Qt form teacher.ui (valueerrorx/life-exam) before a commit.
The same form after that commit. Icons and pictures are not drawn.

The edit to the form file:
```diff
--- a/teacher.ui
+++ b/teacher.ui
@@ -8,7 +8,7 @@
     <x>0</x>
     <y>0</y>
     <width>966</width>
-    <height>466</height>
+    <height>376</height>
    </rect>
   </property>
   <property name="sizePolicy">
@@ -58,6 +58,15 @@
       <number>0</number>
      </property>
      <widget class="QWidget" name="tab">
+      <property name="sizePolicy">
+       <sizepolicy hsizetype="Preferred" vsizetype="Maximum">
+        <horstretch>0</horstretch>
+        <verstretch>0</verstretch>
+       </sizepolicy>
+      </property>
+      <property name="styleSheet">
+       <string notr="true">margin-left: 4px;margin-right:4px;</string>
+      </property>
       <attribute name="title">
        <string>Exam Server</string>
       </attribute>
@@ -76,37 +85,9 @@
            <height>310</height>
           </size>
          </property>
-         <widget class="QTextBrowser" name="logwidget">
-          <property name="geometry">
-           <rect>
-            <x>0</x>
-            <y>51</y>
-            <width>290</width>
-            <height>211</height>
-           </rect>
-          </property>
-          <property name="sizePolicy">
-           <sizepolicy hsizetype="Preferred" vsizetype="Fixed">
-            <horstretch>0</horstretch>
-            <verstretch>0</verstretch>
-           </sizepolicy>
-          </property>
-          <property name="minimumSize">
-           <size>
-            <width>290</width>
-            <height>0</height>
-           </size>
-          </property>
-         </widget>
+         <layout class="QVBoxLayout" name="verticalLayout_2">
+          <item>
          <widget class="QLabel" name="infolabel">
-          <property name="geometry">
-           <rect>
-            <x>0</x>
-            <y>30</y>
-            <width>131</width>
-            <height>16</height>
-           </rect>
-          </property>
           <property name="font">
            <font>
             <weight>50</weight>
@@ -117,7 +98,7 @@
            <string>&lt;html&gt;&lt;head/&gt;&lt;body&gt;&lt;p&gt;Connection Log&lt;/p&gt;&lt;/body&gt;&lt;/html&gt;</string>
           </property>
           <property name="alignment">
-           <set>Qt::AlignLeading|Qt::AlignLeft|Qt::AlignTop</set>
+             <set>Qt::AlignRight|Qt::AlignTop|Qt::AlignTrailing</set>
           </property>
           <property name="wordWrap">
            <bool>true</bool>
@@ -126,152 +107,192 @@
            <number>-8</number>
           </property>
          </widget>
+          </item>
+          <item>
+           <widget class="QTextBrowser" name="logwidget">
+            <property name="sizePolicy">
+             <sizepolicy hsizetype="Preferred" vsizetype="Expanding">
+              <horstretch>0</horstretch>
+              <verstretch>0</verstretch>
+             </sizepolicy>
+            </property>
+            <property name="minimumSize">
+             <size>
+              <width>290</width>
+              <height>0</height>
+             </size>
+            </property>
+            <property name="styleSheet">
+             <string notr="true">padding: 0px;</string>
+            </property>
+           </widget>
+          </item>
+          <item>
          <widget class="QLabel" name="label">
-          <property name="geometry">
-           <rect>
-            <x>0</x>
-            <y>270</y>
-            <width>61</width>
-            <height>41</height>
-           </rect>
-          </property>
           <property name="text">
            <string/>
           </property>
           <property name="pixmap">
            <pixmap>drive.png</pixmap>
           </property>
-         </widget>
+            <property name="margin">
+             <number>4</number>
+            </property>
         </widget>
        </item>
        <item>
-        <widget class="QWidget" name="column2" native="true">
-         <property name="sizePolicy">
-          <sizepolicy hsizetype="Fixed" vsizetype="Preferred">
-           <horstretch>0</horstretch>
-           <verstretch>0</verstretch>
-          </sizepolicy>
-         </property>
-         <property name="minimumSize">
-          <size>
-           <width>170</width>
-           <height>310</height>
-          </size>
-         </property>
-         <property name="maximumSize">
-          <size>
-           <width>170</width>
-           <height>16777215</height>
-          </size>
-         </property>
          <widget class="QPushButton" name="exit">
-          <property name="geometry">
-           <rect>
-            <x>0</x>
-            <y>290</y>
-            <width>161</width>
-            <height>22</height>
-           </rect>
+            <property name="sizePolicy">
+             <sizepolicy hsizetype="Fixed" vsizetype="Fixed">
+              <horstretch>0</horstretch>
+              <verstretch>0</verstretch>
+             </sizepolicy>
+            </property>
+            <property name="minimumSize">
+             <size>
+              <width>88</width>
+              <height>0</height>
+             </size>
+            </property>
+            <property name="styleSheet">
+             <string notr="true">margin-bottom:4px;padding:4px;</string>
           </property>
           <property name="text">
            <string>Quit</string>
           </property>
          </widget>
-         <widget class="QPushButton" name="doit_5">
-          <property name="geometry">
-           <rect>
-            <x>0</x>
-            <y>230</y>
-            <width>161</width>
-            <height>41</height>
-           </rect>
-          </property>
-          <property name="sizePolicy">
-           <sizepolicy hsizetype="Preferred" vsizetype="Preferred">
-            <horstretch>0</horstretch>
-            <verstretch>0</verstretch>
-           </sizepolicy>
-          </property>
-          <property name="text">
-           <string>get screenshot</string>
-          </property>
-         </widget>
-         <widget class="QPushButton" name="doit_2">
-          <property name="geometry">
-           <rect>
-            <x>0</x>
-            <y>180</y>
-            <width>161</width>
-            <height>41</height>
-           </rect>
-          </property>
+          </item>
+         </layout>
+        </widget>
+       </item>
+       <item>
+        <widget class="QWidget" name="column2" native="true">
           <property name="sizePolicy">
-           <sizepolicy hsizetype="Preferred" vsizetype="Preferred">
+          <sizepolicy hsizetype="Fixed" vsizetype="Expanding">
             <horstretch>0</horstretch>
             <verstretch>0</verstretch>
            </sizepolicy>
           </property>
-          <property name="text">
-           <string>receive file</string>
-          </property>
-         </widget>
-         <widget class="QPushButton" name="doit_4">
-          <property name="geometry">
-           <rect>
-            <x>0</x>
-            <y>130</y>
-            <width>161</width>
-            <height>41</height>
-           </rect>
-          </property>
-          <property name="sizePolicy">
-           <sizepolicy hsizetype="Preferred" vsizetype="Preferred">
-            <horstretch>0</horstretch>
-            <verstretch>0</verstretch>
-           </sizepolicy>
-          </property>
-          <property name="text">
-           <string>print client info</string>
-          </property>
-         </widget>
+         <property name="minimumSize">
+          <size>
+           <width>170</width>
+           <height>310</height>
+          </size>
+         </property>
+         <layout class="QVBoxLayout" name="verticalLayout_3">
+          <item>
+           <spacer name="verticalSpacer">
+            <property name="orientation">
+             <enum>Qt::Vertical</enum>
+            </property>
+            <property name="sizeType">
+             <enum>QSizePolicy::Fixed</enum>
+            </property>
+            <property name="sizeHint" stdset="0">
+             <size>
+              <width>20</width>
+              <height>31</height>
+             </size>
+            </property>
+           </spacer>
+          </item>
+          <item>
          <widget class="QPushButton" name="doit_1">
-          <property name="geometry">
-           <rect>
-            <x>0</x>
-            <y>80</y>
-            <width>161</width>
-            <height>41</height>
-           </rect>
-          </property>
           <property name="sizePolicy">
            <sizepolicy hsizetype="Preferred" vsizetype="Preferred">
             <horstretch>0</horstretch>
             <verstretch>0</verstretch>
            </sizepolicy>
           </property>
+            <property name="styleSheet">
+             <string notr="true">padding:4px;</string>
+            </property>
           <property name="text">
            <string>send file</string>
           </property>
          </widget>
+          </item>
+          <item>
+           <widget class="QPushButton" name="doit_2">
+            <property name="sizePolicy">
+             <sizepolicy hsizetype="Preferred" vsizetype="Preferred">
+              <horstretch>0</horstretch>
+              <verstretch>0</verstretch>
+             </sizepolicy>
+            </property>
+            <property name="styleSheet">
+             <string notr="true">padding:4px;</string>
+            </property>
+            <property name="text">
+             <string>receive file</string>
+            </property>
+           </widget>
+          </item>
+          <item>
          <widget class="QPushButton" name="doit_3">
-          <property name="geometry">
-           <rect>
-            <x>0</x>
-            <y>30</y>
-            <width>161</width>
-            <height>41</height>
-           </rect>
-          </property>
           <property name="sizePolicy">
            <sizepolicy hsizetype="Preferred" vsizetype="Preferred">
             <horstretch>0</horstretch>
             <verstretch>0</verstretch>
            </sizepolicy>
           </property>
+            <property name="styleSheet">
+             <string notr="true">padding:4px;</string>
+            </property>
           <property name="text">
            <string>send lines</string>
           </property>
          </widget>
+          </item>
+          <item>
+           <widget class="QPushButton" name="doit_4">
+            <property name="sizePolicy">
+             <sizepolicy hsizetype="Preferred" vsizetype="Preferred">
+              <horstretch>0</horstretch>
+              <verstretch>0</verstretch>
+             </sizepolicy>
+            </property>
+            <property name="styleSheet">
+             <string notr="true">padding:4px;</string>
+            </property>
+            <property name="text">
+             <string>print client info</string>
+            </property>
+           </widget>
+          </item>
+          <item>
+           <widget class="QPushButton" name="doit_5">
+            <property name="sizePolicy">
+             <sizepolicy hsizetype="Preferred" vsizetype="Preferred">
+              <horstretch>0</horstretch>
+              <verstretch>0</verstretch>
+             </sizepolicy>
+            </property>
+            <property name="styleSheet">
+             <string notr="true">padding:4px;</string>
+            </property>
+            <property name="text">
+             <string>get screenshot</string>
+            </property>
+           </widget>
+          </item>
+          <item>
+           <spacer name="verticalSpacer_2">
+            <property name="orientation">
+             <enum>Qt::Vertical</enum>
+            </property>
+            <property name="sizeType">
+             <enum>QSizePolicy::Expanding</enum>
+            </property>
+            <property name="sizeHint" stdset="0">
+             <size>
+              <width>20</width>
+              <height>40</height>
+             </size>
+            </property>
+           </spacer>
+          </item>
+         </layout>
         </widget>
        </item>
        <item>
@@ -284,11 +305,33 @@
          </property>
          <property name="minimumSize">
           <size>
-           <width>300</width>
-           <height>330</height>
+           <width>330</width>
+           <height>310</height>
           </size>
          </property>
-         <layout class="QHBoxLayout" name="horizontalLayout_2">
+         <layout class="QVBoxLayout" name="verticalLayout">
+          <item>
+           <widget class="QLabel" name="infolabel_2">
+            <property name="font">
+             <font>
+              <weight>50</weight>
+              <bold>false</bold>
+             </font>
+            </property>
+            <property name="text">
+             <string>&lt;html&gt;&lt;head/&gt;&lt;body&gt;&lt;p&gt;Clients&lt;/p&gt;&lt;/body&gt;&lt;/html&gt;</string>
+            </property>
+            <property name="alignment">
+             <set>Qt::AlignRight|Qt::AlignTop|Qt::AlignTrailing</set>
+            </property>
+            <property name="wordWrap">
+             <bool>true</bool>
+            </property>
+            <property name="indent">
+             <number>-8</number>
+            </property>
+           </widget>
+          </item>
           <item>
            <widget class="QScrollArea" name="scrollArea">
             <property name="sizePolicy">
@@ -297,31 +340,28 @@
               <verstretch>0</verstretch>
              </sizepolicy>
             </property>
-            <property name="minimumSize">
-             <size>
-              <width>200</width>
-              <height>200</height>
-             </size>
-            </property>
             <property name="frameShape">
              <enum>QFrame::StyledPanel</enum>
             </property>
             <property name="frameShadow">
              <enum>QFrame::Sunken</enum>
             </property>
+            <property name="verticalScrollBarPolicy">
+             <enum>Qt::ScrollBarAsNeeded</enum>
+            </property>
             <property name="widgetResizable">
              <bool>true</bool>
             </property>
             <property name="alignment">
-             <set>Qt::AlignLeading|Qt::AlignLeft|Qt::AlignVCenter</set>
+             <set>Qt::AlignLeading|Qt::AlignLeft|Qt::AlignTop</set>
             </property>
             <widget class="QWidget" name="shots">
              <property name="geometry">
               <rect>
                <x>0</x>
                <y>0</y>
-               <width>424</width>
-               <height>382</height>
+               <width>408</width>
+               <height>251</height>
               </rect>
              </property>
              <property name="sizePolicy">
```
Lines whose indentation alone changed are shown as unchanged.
■ ■ ■ ■
After reading through the records, count the lines that hold the string "QWidget" and give only the count.

4